Friday, 11 February 2011

Girl Talk

‘A daughter may outgrow your lap, but she will never outgrow your heart.’

I have heard it said that we lose our daughters for a time during their teenage years but that if we keep the door open, they will come back to us.

My eldest daughter is 16 and we have had our fair share of dramas since she became a teenager but I have always tried to keep the lines of communication open, even when I could have happily strangled her. We have had tears, tantrums and disappointments but we have, on the whole, kept talking.

Lillie has often been moody, uncooperative and, at times, completely unrecognisable from the angelic little girl I loved as a child but every now and then I catch a glimpse of the woman she will become.

Relationships have been ill stared in our house this week and Lillie has had an ongoing argument with the LTB (long term boyfriend). In spite of the slamming doors, late night calls and red eyes, I have been largely unaware of the source of the problem. Until yesterday.

Seeing that she was unhappy, I took a cup of tea and some chocolate biccies up to her room, expecting to leave her to it but she wanted to talk.
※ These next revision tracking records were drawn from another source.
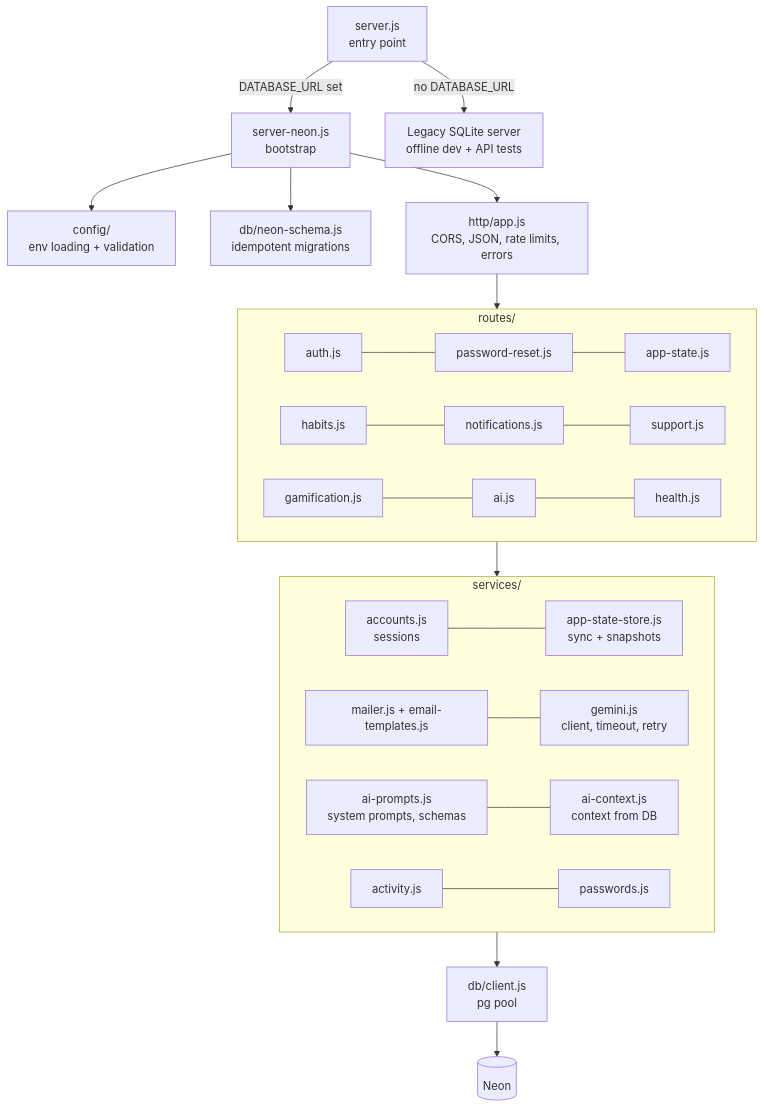
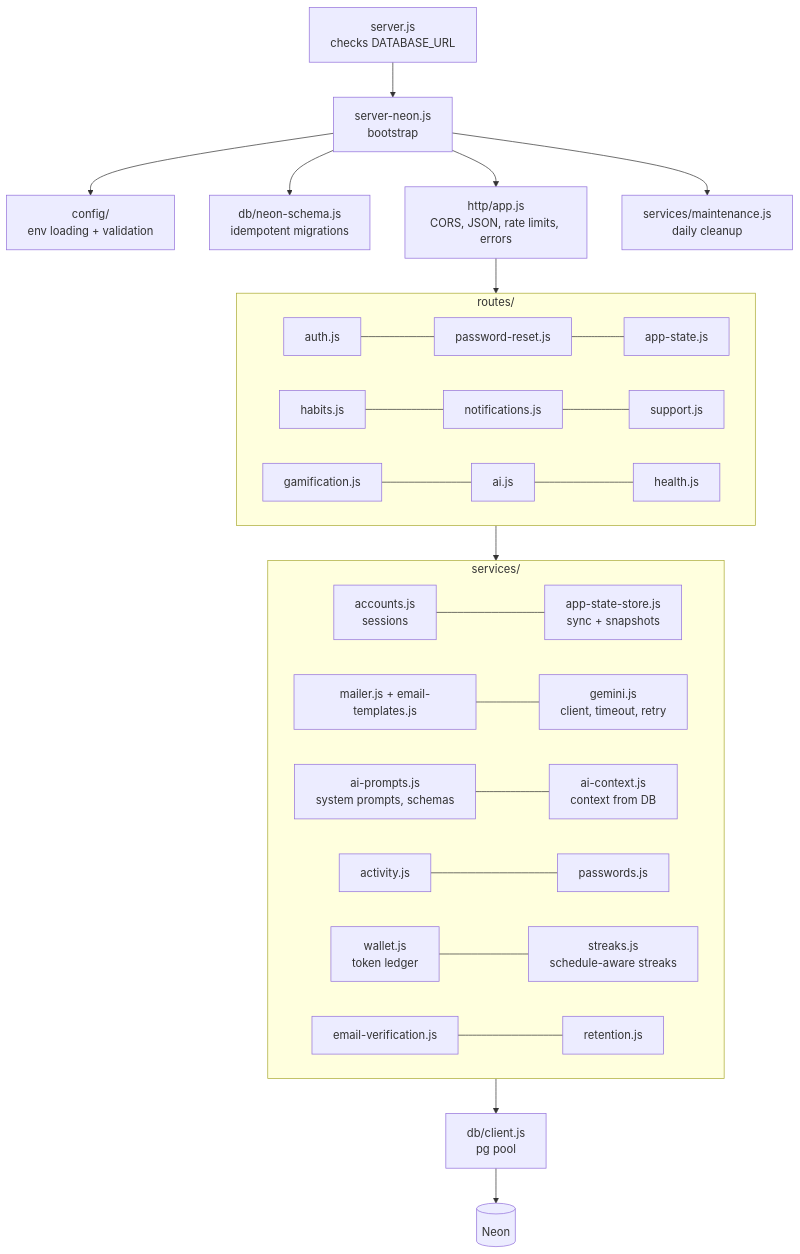
The second of 9 diagrams in ARCHITECTURE.md (nathecruz/Capstone-Project), drawn with Mermaid before and after one commit. The commit also changed other lines of this file and 63 other files, not shown here.

````diff
--- a/ARCHITECTURE.md
+++ b/ARCHITECTURE.md
@@ -47,26 +47,28 @@
 ```mermaid
 flowchart TB
-  entry[server.js<br/>entry point] -->|DATABASE_URL set| neon[server-neon.js<br/>bootstrap]
-  entry -->|no DATABASE_URL| sqlite[Legacy SQLite server<br/>offline dev + API tests]
+  entry[server.js<br/>checks DATABASE_URL] --> neon[server-neon.js<br/>bootstrap]
   neon --> config[config/<br/>env loading + validation]
   neon --> schema[db/neon-schema.js<br/>idempotent migrations]
   neon --> app[http/app.js<br/>CORS, JSON, rate limits, errors]
+  neon --> maint[services/maintenance.js<br/>daily cleanup]
   app --> routes
 
   subgraph routes[routes/]
     auth[auth.js] --- reset[password-reset.js] --- state[app-state.js]
     habits[habits.js] --- notif[notifications.js] --- support[support.js]
     game[gamification.js] --- ai[ai.js] --- health[health.js]
   end
 
   routes --> services
   subgraph services[services/]
     accounts[accounts.js<br/>sessions] --- store[app-state-store.js<br/>sync + snapshots]
     mailer[mailer.js + email-templates.js] --- gem[gemini.js<br/>client, timeout, retry]
     prompts[ai-prompts.js<br/>system prompts, schemas] --- ctx[ai-context.js<br/>context from DB]
     activity[activity.js] --- pw[passwords.js]
+    wallet[wallet.js<br/>token ledger] --- streaks[streaks.js<br/>schedule-aware streaks]
+    verify[email-verification.js] --- retention[retention.js]
   end
 
   services --> client[db/client.js<br/>pg pool]
   client --> db[(Neon)]
 ```
````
And I listened.

We sat for over an hour discussing relationships and life in general. Gone was the unpredictable teenager we had been living with for the past week and in her place was a sensible, intelligent young woman who was dealing with things in a mature way.

We ended up giggling on her bed and it felt like spending time with a close friend.

This morning, Lillie was back to stomping around her bedroom and scowling. The moment had passed.

But I have looked into the future and there is reason to be optimistic.

Tuesday, 1 February 2011

Moving on!

Yesterday, I started a conversation with my mother, one that we have been having on and off for a long time. 

“Have you thought anymore about moving?” I asked her casually.

“Yes, I have,” she replied. “And no, I don’t want to.”

But we have reached a point where it is impractical for her to live alone in a house that is far too big for her and even she realises that. The time has come to review the options, which are:

1.  Continue to struggle on her own until such time as she is forced to move (possibly resulting in another hospital stay or going into a home);
2.   Move in with either myself or my sister, or,
3.   Consider some kind of sheltered accommodation.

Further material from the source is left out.